Exercise goal: Reproduce the data below exactly as written. Pictures do not belong in the copy.

Dataset records:
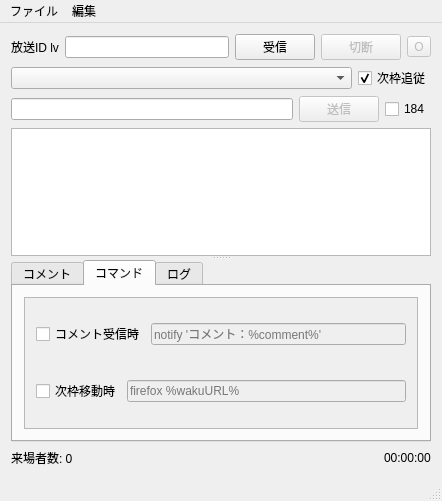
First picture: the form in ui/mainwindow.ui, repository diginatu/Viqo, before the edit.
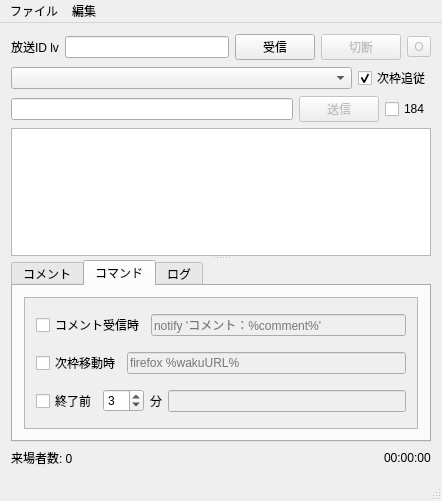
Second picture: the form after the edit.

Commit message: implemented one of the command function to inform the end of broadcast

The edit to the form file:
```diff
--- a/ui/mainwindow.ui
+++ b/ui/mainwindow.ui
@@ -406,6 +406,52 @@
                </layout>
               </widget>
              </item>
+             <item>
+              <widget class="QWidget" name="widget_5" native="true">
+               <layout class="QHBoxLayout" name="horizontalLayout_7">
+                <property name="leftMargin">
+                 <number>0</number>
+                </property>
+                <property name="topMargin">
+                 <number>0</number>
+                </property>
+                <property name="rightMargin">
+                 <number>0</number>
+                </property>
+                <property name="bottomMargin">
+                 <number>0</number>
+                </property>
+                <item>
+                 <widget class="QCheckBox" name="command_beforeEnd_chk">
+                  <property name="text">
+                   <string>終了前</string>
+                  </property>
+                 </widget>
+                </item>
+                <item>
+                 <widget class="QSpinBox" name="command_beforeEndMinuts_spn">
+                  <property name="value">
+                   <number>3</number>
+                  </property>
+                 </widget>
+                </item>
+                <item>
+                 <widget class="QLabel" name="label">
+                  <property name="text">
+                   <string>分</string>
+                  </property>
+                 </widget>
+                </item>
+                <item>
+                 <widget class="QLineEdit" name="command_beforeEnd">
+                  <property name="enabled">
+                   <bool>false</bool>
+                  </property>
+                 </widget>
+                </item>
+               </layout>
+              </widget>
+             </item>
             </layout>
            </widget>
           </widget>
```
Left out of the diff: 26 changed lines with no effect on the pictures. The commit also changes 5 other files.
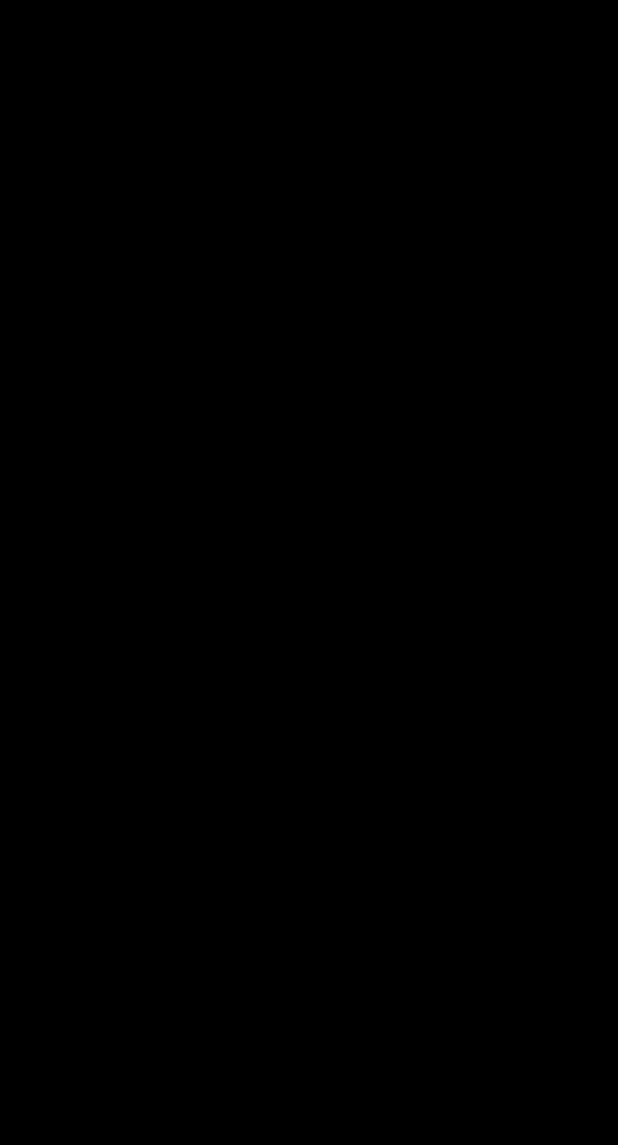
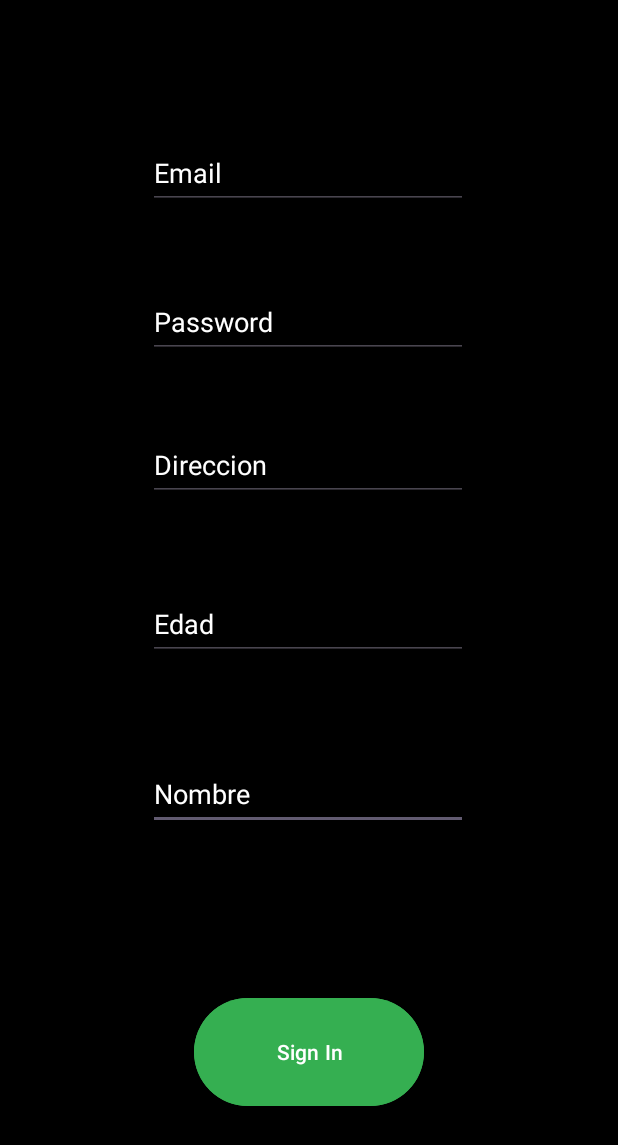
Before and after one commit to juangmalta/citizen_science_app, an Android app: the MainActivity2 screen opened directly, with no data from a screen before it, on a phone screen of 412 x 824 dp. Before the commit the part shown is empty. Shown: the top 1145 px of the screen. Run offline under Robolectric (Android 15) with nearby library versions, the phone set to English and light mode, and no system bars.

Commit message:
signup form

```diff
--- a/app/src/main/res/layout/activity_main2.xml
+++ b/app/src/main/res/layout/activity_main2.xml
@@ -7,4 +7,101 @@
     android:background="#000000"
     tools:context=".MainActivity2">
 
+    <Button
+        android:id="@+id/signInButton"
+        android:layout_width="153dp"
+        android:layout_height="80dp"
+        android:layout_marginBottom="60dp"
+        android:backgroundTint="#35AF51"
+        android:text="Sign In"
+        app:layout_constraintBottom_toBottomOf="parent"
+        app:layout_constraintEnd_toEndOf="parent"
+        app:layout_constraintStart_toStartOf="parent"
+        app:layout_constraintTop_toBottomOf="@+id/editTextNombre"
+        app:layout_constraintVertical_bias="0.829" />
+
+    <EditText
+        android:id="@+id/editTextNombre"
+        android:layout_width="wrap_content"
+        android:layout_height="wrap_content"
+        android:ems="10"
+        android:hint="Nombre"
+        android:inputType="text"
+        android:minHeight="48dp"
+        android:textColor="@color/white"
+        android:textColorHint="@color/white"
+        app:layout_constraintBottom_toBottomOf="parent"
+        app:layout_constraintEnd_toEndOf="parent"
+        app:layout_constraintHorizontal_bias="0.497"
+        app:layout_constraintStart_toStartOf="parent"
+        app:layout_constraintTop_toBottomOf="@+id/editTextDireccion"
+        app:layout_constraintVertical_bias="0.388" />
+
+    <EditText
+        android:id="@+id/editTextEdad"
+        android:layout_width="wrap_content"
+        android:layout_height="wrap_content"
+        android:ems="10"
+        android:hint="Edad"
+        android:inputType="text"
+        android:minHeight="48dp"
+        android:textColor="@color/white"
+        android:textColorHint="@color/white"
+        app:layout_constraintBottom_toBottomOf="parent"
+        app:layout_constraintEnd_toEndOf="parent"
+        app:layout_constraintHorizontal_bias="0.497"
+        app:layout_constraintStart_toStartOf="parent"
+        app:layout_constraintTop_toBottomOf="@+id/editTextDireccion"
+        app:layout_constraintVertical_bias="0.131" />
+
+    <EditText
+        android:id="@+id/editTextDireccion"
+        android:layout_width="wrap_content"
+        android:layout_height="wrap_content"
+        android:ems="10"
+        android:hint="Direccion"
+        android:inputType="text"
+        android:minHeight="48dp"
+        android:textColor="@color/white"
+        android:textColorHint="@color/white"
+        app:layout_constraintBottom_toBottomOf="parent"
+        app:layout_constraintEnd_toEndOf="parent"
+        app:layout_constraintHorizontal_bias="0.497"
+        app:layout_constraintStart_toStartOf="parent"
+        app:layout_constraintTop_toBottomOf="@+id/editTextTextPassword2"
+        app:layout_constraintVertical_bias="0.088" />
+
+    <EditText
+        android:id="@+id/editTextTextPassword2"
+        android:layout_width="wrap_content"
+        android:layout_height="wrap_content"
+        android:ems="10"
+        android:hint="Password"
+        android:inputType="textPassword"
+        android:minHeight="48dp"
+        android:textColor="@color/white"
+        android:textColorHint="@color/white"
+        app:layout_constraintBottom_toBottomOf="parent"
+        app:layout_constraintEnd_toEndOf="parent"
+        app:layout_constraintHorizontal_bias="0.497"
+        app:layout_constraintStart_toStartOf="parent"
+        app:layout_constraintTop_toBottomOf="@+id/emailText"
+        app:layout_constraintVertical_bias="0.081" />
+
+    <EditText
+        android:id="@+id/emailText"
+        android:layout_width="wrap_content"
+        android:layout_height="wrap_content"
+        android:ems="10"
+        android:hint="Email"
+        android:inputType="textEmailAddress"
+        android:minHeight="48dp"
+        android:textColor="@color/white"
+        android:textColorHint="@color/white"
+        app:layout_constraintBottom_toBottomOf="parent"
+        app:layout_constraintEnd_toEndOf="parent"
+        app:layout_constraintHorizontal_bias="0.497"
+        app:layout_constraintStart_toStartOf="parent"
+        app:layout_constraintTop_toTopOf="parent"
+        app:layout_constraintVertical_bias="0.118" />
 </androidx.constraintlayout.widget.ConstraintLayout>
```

Output for this exercise:
First picture: the form in ui/mainwindow.ui, repository diginatu/Viqo, before the edit.
Second picture: the form after the edit.

Commit message: implemented one of the command function to inform the end of broadcast

The edit to the form file:
```diff
--- a/ui/mainwindow.ui
+++ b/ui/mainwindow.ui
@@ -406,6 +406,52 @@
                </layout>
               </widget>
              </item>
+             <item>
+              <widget class="QWidget" name="widget_5" native="true">
+               <layout class="QHBoxLayout" name="horizontalLayout_7">
+                <property name="leftMargin">
+                 <number>0</number>
+                </property>
+                <property name="topMargin">
+                 <number>0</number>
+                </property>
+                <property name="rightMargin">
+                 <number>0</number>
+                </property>
+                <property name="bottomMargin">
+                 <number>0</number>
+                </property>
+                <item>
+                 <widget class="QCheckBox" name="command_beforeEnd_chk">
+                  <property name="text">
+                   <string>終了前</string>
+                  </property>
+                 </widget>
+                </item>
+                <item>
+                 <widget class="QSpinBox" name="command_beforeEndMinuts_spn">
+                  <property name="value">
+                   <number>3</number>
+                  </property>
+                 </widget>
+                </item>
+                <item>
+                 <widget class="QLabel" name="label">
+                  <property name="text">
+                   <string>分</string>
+                  </property>
+                 </widget>
+                </item>
+                <item>
+                 <widget class="QLineEdit" name="command_beforeEnd">
+                  <property name="enabled">
+                   <bool>false</bool>
+                  </property>
+                 </widget>
+                </item>
+               </layout>
+              </widget>
+             </item>
             </layout>
            </widget>
           </widget>
```
Left out of the diff: 26 changed lines with no effect on the pictures. The commit also changes 5 other files.
Before and after one commit to juangmalta/citizen_science_app, an Android app: the MainActivity2 screen opened directly, with no data from a screen before it, on a phone screen of 412 x 824 dp. Before the commit the part shown is empty. Shown: the top 1145 px of the screen. Run offline under Robolectric (Android 15) with nearby library versions, the phone set to English and light mode, and no system bars.

Commit message:
signup form

```diff
--- a/app/src/main/res/layout/activity_main2.xml
+++ b/app/src/main/res/layout/activity_main2.xml
@@ -7,4 +7,101 @@
     android:background="#000000"
     tools:context=".MainActivity2">
 
+    <Button
+        android:id="@+id/signInButton"
+        android:layout_width="153dp"
+        android:layout_height="80dp"
+        android:layout_marginBottom="60dp"
+        android:backgroundTint="#35AF51"
+        android:text="Sign In"
+        app:layout_constraintBottom_toBottomOf="parent"
+        app:layout_constraintEnd_toEndOf="parent"
+        app:layout_constraintStart_toStartOf="parent"
+        app:layout_constraintTop_toBottomOf="@+id/editTextNombre"
+        app:layout_constraintVertical_bias="0.829" />
+
+    <EditText
+        android:id="@+id/editTextNombre"
+        android:layout_width="wrap_content"
+        android:layout_height="wrap_content"
+        android:ems="10"
+        android:hint="Nombre"
+        android:inputType="text"
+        android:minHeight="48dp"
+        android:textColor="@color/white"
+        android:textColorHint="@color/white"
+        app:layout_constraintBottom_toBottomOf="parent"
+        app:layout_constraintEnd_toEndOf="parent"
+        app:layout_constraintHorizontal_bias="0.497"
+        app:layout_constraintStart_toStartOf="parent"
+        app:layout_constraintTop_toBottomOf="@+id/editTextDireccion"
+        app:layout_constraintVertical_bias="0.388" />
+
+    <EditText
+        android:id="@+id/editTextEdad"
+        android:layout_width="wrap_content"
+        android:layout_height="wrap_content"
+        android:ems="10"
+        android:hint="Edad"
+        android:inputType="text"
+        android:minHeight="48dp"
+        android:textColor="@color/white"
+        android:textColorHint="@color/white"
+        app:layout_constraintBottom_toBottomOf="parent"
+        app:layout_constraintEnd_toEndOf="parent"
+        app:layout_constraintHorizontal_bias="0.497"
+        app:layout_constraintStart_toStartOf="parent"
+        app:layout_constraintTop_toBottomOf="@+id/editTextDireccion"
+        app:layout_constraintVertical_bias="0.131" />
+
+    <EditText
+        android:id="@+id/editTextDireccion"
+        android:layout_width="wrap_content"
+        android:layout_height="wrap_content"
+        android:ems="10"
+        android:hint="Direccion"
+        android:inputType="text"
+        android:minHeight="48dp"
+        android:textColor="@color/white"
+        android:textColorHint="@color/white"
+        app:layout_constraintBottom_toBottomOf="parent"
+        app:layout_constraintEnd_toEndOf="parent"
+        app:layout_constraintHorizontal_bias="0.497"
+        app:layout_constraintStart_toStartOf="parent"
+        app:layout_constraintTop_toBottomOf="@+id/editTextTextPassword2"
+        app:layout_constraintVertical_bias="0.088" />
+
+    <EditText
+        android:id="@+id/editTextTextPassword2"
+        android:layout_width="wrap_content"
+        android:layout_height="wrap_content"
+        android:ems="10"
+        android:hint="Password"
+        android:inputType="textPassword"
+        android:minHeight="48dp"
+        android:textColor="@color/white"
+        android:textColorHint="@color/white"
+        app:layout_constraintBottom_toBottomOf="parent"
+        app:layout_constraintEnd_toEndOf="parent"
+        app:layout_constraintHorizontal_bias="0.497"
+        app:layout_constraintStart_toStartOf="parent"
+        app:layout_constraintTop_toBottomOf="@+id/emailText"
+        app:layout_constraintVertical_bias="0.081" />
+
+    <EditText
+        android:id="@+id/emailText"
+        android:layout_width="wrap_content"
+        android:layout_height="wrap_content"
+        android:ems="10"
+        android:hint="Email"
+        android:inputType="textEmailAddress"
+        android:minHeight="48dp"
+        android:textColor="@color/white"
+        android:textColorHint="@color/white"
+        app:layout_constraintBottom_toBottomOf="parent"
+        app:layout_constraintEnd_toEndOf="parent"
+        app:layout_constraintHorizontal_bias="0.497"
+        app:layout_constraintStart_toStartOf="parent"
+        app:layout_constraintTop_toTopOf="parent"
+        app:layout_constraintVertical_bias="0.118" />
 </androidx.constraintlayout.widget.ConstraintLayout>
```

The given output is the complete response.